The congress began for me with a rehearsal of the trio for recorder, viola d'amore, and viola by George Hunter, that began as soon as I arrived in Evanston, Illinois on Monday, and the first concert of the week began at 8:00 that evening. It was two hours of violin sonatas and triosonatas with viola d'amore expertly performed by the Trio Settecento. Part of the fascination of this concert was that, except for the Corelli Sonata, Opus 5, No. 6, everything on the program was new to me.
I had a rehearsal at 8:00 for the first daytime concert of the congress, which began at 9:15 the next morning. There were concerts and lectures (mostly concerts) running daily from 9:15 a.m. to 5:00 p.m. with a two hour break for lunch and rehearsals, and then another concert every night at 8:00. We're talking about 6 to 8 hours of viola d'amore music a day!
My father warned me that I would begin to tire of D major: the instrument is usually tuned with a low A on the bottom, a D above that, another A, a D-major or D-minor triad above that, and a final high D. D major was the favored key of the later 18th-century music, and D minor was often used during the earlier 18th century. Luckily many people played in baroque pitch, which is a half step lower than modern pitch, making a lot of the music fall into the sounding key of C-sharp major or minor, and there were a surprising number of pieces that used other tunings, including music from the 19th and century and not necessarily tonal music from 20th century (and 21st if you include mine--but I used the D-minor tuning). I managed to keep my total attention on the music and the playing for the entire congress: there were very few moments that I wasn't in full emotional and musical "vacuum mode."
There was a whole evening of Vivaldi and Graupner concertos with the Baroque Band, and members of the viola d'amore society from all over the world showed just how clever and flexible Vivaldi was as a composer for the viola d'amore. I was also thrilled with the many Graupner pieces I heard this week, especially his Concerto for Viola d'amore and Viola that shared this Vivaldi program.
Highlights from the 19th century included music by Markus Leo Goldis, and highlights from the 20th century included Sonatas by Paul Hindemith, and Irving Schlein, a Caprice by York Bowen, a 1980 Sonata "Balletto Solenne" by Gordon Tonson (who plays viola under the name of Maxwell Ward), a Serenade for flute, viola d'amore and strings by Richard Lane, some preludes for viola d'amore and harp by Henri Casadesus, a Sonata da chiesa with organ by Frank Martin, the Hunter Trio, a Sonatine for Viola d'amore and Harpsichord by Wolfgang Hofmann, and music by Carl Wunderle.
I returned home, and took out my "normal" viola to play a wedding yesterday (I hadn't practiced a stringed instrument since playing my Birthday Pieces on Tuesday morning). I was surprised that I could play with far more freedom and strength than ever before, and could even play better in tune.

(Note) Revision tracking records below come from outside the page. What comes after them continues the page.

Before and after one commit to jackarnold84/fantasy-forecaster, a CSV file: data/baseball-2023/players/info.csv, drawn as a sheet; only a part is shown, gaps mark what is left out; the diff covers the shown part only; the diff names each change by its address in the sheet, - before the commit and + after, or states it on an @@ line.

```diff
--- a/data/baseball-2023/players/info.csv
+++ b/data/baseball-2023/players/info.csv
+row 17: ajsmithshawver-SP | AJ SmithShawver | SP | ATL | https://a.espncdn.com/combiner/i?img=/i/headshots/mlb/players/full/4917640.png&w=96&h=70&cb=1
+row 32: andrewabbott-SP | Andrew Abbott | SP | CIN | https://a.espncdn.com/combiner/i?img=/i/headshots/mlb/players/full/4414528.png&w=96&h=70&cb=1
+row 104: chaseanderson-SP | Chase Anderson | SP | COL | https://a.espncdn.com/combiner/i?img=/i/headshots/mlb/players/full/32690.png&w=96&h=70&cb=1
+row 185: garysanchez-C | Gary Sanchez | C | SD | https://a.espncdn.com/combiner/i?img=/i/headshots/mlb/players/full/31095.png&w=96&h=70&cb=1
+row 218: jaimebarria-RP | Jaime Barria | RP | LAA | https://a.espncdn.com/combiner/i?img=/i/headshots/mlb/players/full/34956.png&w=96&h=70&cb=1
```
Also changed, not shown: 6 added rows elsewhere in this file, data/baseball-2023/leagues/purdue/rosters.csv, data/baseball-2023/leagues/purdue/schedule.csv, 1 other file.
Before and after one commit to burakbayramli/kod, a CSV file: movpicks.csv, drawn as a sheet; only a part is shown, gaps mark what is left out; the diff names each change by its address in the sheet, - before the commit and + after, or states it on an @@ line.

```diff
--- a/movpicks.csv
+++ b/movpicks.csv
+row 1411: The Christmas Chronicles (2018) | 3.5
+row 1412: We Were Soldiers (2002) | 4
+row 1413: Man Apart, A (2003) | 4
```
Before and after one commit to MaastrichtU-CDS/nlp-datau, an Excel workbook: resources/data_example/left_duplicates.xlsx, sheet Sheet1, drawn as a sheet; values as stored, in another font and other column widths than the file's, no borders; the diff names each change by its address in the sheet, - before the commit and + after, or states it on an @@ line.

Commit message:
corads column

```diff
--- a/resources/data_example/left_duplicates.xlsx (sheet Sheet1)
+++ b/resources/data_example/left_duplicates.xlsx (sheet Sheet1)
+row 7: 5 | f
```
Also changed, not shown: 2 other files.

I found that I was far more aware of my connection to the other people in my quartet. The act of listening so carefully and intently to so much string music played by such excellent musicians did more for me and my playing than hours and hours of practicing. It also really stimulated my imagination.
I now have a slew of projects lined up to write for the viola d'amore, and feel terribly excited about the future, partly because there is just so much to learn about this instrument and its many musical possibilities.